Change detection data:
== == ==
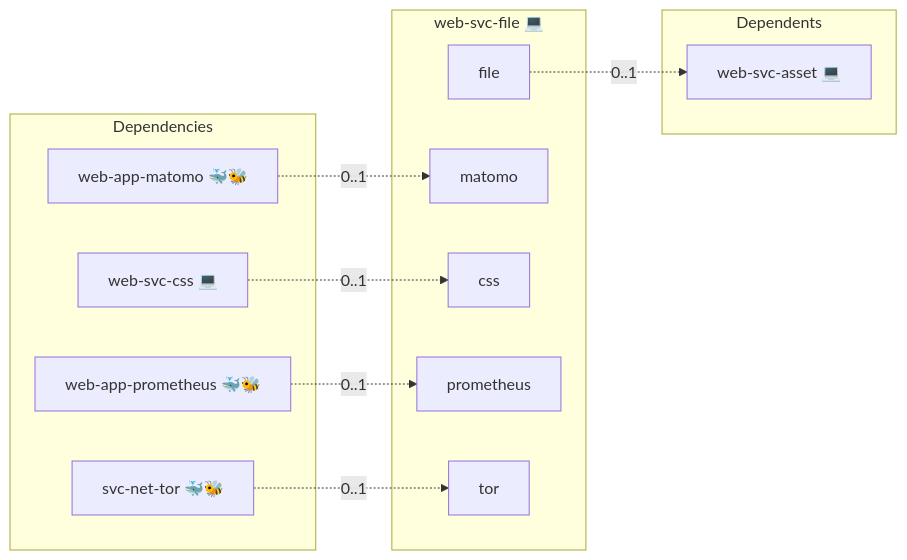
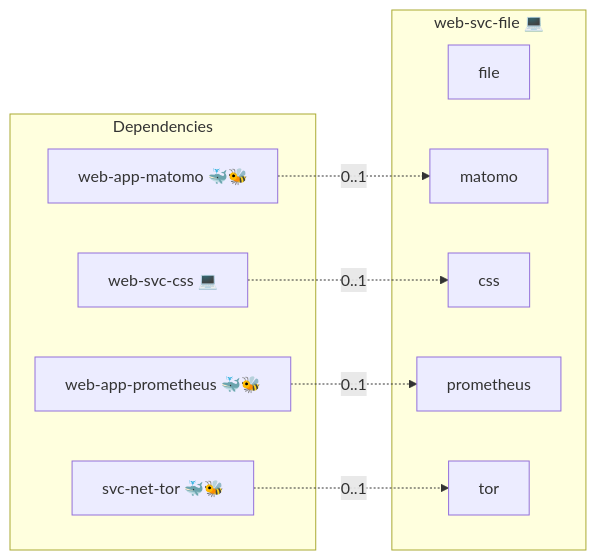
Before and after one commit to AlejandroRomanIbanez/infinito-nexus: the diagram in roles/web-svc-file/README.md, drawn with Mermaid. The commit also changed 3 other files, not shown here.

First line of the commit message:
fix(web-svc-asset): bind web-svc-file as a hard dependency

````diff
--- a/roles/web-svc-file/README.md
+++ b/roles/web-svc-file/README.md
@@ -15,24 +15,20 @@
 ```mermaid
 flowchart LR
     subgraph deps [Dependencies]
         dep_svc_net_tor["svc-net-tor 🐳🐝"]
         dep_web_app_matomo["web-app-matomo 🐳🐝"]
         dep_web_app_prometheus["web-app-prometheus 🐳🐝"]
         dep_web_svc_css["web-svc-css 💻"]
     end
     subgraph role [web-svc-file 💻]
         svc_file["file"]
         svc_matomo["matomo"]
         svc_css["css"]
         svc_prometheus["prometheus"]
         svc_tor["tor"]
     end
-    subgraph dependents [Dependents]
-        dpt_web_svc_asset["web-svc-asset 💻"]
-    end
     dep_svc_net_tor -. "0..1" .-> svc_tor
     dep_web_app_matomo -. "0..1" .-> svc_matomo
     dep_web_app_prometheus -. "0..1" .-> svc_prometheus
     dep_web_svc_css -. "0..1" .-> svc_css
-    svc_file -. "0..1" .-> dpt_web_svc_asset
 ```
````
== == ==
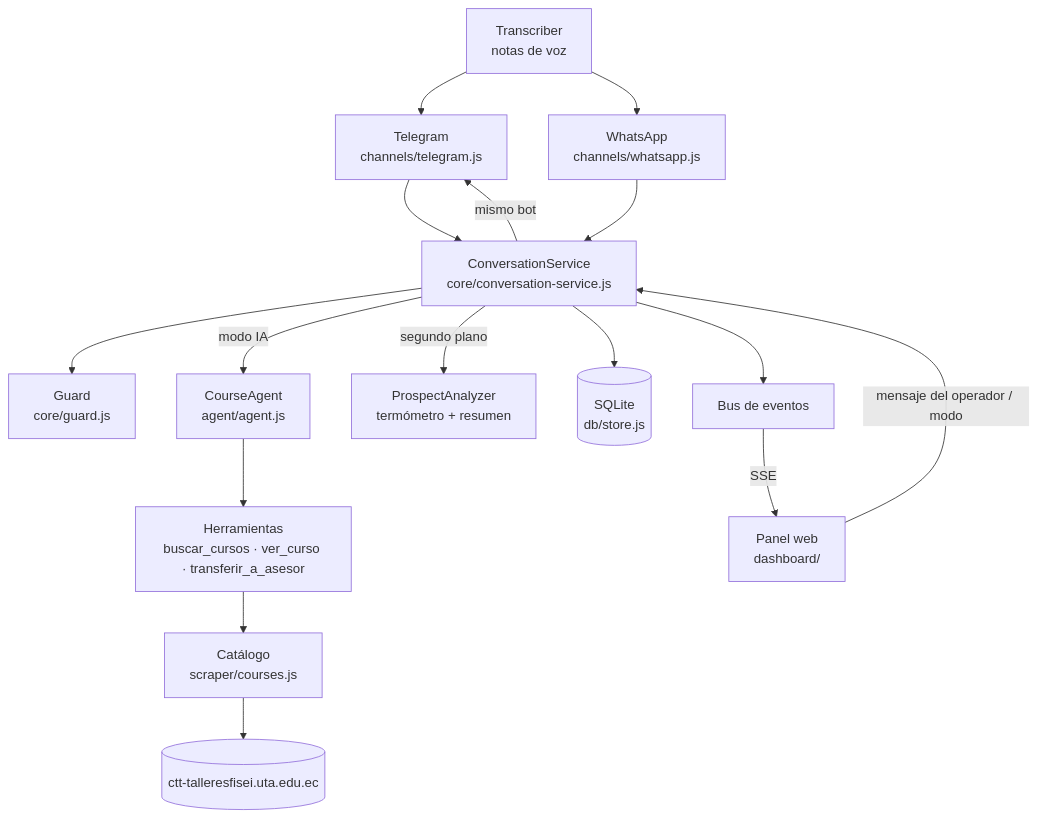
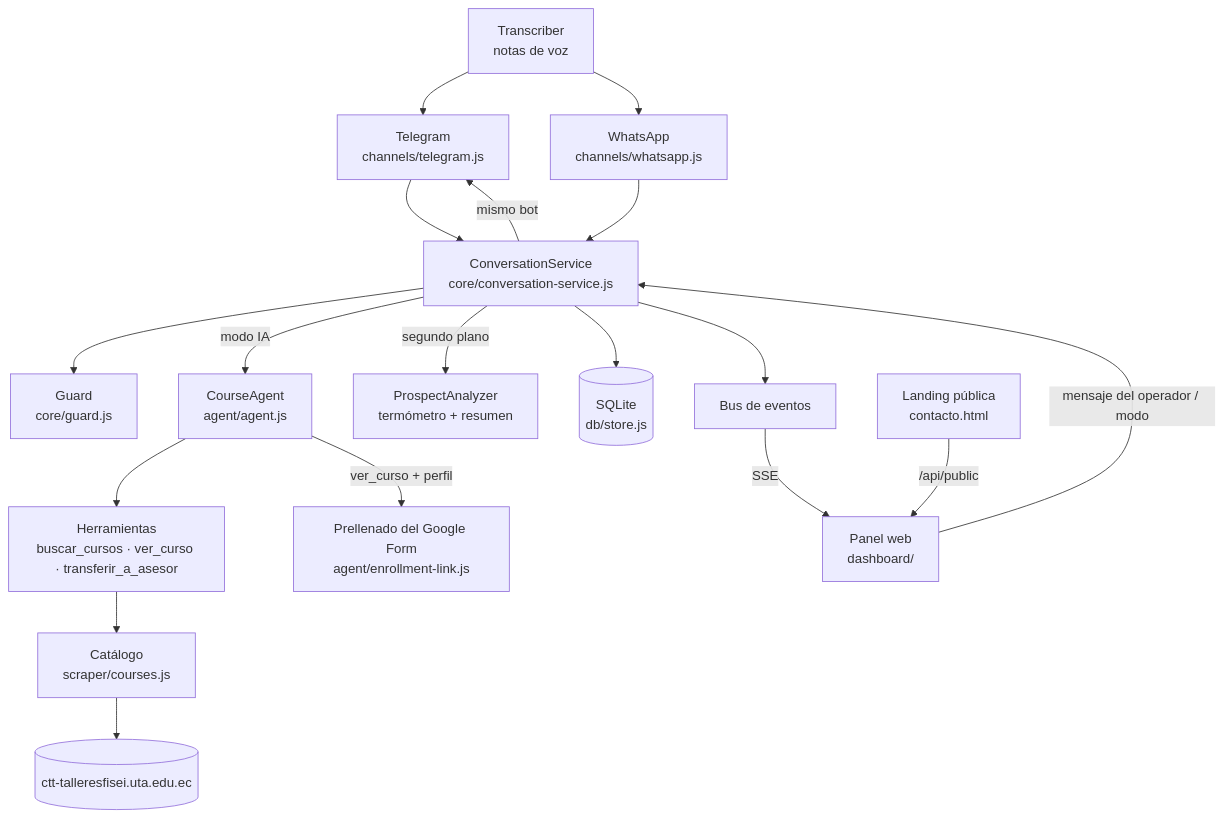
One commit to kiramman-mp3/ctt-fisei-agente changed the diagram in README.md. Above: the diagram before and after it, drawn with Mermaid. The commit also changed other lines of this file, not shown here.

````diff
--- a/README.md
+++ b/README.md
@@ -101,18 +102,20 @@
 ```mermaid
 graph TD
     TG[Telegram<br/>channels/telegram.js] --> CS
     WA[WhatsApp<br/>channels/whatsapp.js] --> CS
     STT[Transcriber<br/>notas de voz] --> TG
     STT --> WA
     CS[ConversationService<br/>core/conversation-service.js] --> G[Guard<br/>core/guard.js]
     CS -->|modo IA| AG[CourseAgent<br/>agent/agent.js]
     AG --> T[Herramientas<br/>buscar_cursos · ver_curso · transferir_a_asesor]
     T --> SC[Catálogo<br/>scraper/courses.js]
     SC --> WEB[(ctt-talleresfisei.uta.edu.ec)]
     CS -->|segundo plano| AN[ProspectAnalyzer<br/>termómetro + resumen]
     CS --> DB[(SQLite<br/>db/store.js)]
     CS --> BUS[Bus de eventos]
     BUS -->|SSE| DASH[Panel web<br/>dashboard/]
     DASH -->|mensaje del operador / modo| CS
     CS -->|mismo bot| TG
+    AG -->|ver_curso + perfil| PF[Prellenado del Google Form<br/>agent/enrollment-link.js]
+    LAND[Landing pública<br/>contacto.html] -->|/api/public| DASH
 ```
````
== == ==
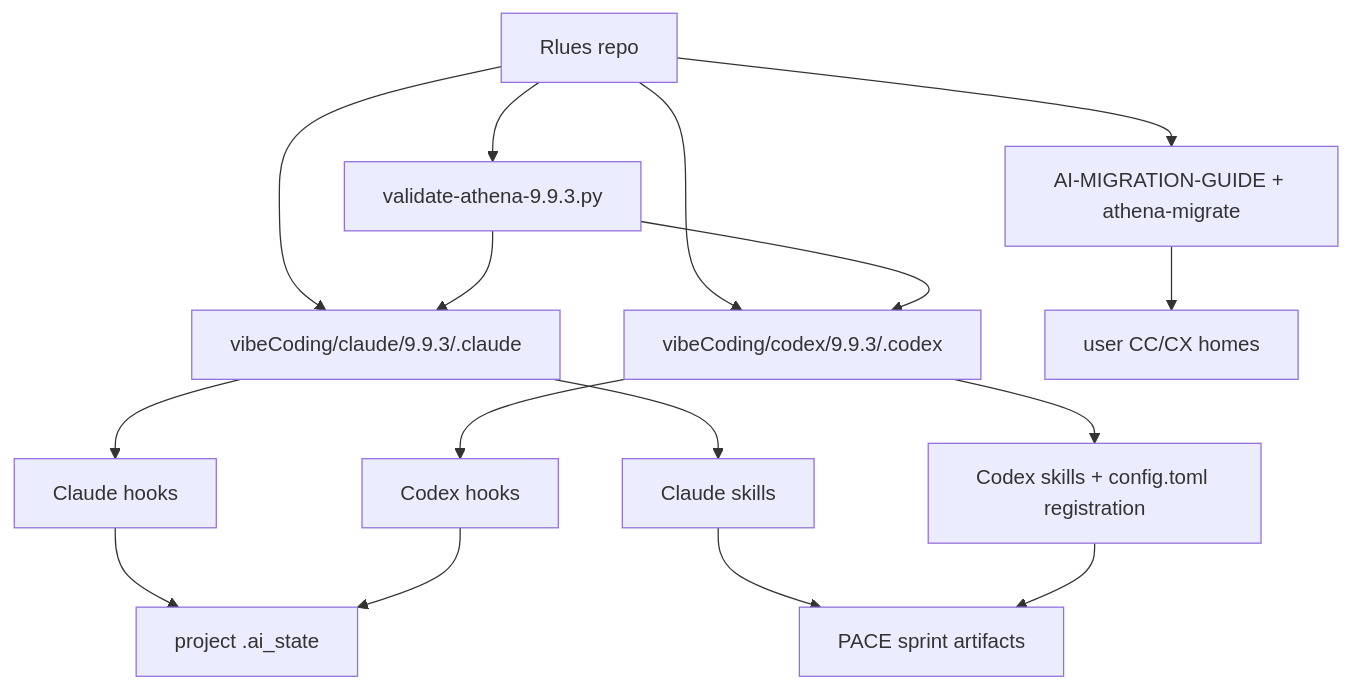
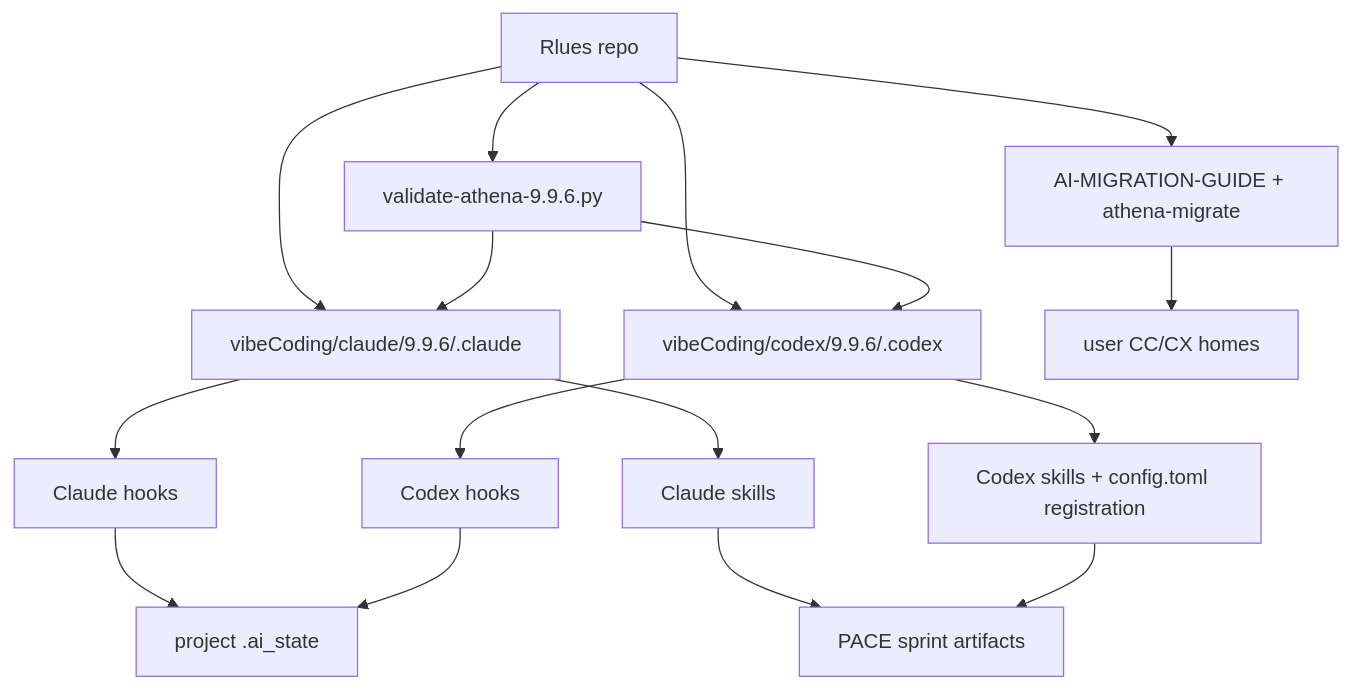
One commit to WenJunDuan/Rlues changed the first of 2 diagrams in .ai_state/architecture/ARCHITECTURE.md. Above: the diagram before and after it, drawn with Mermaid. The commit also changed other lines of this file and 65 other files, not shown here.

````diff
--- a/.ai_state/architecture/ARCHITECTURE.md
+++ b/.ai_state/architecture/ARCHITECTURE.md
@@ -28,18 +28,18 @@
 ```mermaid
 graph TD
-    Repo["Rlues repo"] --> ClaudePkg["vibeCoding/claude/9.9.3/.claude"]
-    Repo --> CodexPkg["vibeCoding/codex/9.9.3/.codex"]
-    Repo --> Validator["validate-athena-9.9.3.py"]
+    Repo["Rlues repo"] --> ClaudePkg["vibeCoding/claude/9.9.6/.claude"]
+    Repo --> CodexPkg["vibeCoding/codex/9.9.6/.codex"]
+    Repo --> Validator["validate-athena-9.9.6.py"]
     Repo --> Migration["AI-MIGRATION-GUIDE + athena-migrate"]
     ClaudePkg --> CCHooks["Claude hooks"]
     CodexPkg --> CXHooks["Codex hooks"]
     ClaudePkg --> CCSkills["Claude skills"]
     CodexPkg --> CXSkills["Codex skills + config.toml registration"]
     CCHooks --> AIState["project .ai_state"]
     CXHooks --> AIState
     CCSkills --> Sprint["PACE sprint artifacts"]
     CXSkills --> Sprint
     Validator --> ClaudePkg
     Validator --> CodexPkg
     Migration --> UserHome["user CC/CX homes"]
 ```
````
== == ==
#### WHAT YOU WILL DO
Lines above that include the string "ClaudePkg" need to be copied.

#### RESULT FOR THIS TASK
-    Repo["Rlues repo"] --> ClaudePkg["vibeCoding/claude/9.9.3/.claude"]
+    Repo["Rlues repo"] --> ClaudePkg["vibeCoding/claude/9.9.6/.claude"]
     ClaudePkg --> CCHooks["Claude hooks"]
     ClaudePkg --> CCSkills["Claude skills"]
     Validator --> ClaudePkg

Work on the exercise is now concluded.